### Data extracts

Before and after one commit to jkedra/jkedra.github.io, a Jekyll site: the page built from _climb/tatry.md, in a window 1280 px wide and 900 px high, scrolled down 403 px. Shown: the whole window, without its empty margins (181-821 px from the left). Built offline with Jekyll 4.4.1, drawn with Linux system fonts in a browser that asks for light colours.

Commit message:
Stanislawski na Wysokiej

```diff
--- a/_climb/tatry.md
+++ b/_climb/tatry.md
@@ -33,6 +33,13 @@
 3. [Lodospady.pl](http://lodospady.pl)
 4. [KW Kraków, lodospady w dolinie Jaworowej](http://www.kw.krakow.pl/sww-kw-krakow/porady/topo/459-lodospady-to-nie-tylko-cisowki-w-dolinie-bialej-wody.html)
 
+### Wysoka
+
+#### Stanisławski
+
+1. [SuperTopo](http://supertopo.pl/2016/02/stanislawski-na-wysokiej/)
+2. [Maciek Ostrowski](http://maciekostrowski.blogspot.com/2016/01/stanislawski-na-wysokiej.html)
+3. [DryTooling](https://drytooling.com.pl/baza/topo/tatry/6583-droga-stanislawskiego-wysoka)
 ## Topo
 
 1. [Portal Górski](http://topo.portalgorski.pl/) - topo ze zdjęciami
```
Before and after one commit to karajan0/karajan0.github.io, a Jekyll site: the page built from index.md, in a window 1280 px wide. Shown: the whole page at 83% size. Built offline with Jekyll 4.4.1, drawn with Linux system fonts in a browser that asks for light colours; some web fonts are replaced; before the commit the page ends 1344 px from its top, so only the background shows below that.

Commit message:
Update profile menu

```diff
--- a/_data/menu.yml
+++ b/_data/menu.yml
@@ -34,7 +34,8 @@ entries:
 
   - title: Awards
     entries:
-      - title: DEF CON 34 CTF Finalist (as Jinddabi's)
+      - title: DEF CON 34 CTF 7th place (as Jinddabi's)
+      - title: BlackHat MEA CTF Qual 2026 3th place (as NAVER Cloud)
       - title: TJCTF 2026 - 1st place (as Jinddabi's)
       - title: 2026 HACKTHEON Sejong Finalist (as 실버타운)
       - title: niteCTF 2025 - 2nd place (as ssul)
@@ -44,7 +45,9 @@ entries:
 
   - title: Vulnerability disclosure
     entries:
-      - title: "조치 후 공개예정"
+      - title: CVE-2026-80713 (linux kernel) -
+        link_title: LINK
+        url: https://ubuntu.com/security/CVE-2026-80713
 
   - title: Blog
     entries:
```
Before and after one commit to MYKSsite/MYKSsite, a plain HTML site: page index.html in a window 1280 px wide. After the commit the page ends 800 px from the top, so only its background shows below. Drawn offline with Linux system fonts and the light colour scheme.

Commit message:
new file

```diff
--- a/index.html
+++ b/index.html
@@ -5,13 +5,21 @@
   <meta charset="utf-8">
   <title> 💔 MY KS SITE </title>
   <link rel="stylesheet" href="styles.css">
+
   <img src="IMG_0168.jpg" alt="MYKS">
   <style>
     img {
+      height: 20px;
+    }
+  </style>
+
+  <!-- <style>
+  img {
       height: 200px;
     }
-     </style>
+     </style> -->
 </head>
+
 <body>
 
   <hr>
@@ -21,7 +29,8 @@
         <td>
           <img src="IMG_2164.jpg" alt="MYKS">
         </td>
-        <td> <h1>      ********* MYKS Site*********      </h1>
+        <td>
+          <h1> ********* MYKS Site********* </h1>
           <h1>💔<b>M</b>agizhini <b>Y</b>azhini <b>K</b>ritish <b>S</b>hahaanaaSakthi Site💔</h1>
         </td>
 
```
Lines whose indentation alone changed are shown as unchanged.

######

**Exercise aim:** Repeat each of the entries above precisely as given.

**Written solution:**
Before and after one commit to jkedra/jkedra.github.io, a Jekyll site: the page built from _climb/tatry.md, in a window 1280 px wide and 900 px high, scrolled down 403 px. Shown: the whole window, without its empty margins (181-821 px from the left). Built offline with Jekyll 4.4.1, drawn with Linux system fonts in a browser that asks for light colours.

Commit message:
Stanislawski na Wysokiej

```diff
--- a/_climb/tatry.md
+++ b/_climb/tatry.md
@@ -33,6 +33,13 @@
 3. [Lodospady.pl](http://lodospady.pl)
 4. [KW Kraków, lodospady w dolinie Jaworowej](http://www.kw.krakow.pl/sww-kw-krakow/porady/topo/459-lodospady-to-nie-tylko-cisowki-w-dolinie-bialej-wody.html)
 
+### Wysoka
+
+#### Stanisławski
+
+1. [SuperTopo](http://supertopo.pl/2016/02/stanislawski-na-wysokiej/)
+2. [Maciek Ostrowski](http://maciekostrowski.blogspot.com/2016/01/stanislawski-na-wysokiej.html)
+3. [DryTooling](https://drytooling.com.pl/baza/topo/tatry/6583-droga-stanislawskiego-wysoka)
 ## Topo
 
 1. [Portal Górski](http://topo.portalgorski.pl/) - topo ze zdjęciami
```
Before and after one commit to karajan0/karajan0.github.io, a Jekyll site: the page built from index.md, in a window 1280 px wide. Shown: the whole page at 83% size. Built offline with Jekyll 4.4.1, drawn with Linux system fonts in a browser that asks for light colours; some web fonts are replaced; before the commit the page ends 1344 px from its top, so only the background shows below that.

Commit message:
Update profile menu

```diff
--- a/_data/menu.yml
+++ b/_data/menu.yml
@@ -34,7 +34,8 @@ entries:
 
   - title: Awards
     entries:
-      - title: DEF CON 34 CTF Finalist (as Jinddabi's)
+      - title: DEF CON 34 CTF 7th place (as Jinddabi's)
+      - title: BlackHat MEA CTF Qual 2026 3th place (as NAVER Cloud)
       - title: TJCTF 2026 - 1st place (as Jinddabi's)
       - title: 2026 HACKTHEON Sejong Finalist (as 실버타운)
       - title: niteCTF 2025 - 2nd place (as ssul)
@@ -44,7 +45,9 @@ entries:
 
   - title: Vulnerability disclosure
     entries:
-      - title: "조치 후 공개예정"
+      - title: CVE-2026-80713 (linux kernel) -
+        link_title: LINK
+        url: https://ubuntu.com/security/CVE-2026-80713
 
   - title: Blog
     entries:
```
Before and after one commit to MYKSsite/MYKSsite, a plain HTML site: page index.html in a window 1280 px wide. After the commit the page ends 800 px from the top, so only its background shows below. Drawn offline with Linux system fonts and the light colour scheme.

Commit message:
new file

```diff
--- a/index.html
+++ b/index.html
@@ -5,13 +5,21 @@
   <meta charset="utf-8">
   <title> 💔 MY KS SITE </title>
   <link rel="stylesheet" href="styles.css">
+
   <img src="IMG_0168.jpg" alt="MYKS">
   <style>
     img {
+      height: 20px;
+    }
+  </style>
+
+  <!-- <style>
+  img {
       height: 200px;
     }
-     </style>
+     </style> -->
 </head>
+
 <body>
 
   <hr>
@@ -21,7 +29,8 @@
         <td>
           <img src="IMG_2164.jpg" alt="MYKS">
         </td>
-        <td> <h1>      ********* MYKS Site*********      </h1>
+        <td>
+          <h1> ********* MYKS Site********* </h1>
           <h1>💔<b>M</b>agizhini <b>Y</b>azhini <b>K</b>ritish <b>S</b>hahaanaaSakthi Site💔</h1>
         </td>
 
```
Lines whose indentation alone changed are shown as unchanged.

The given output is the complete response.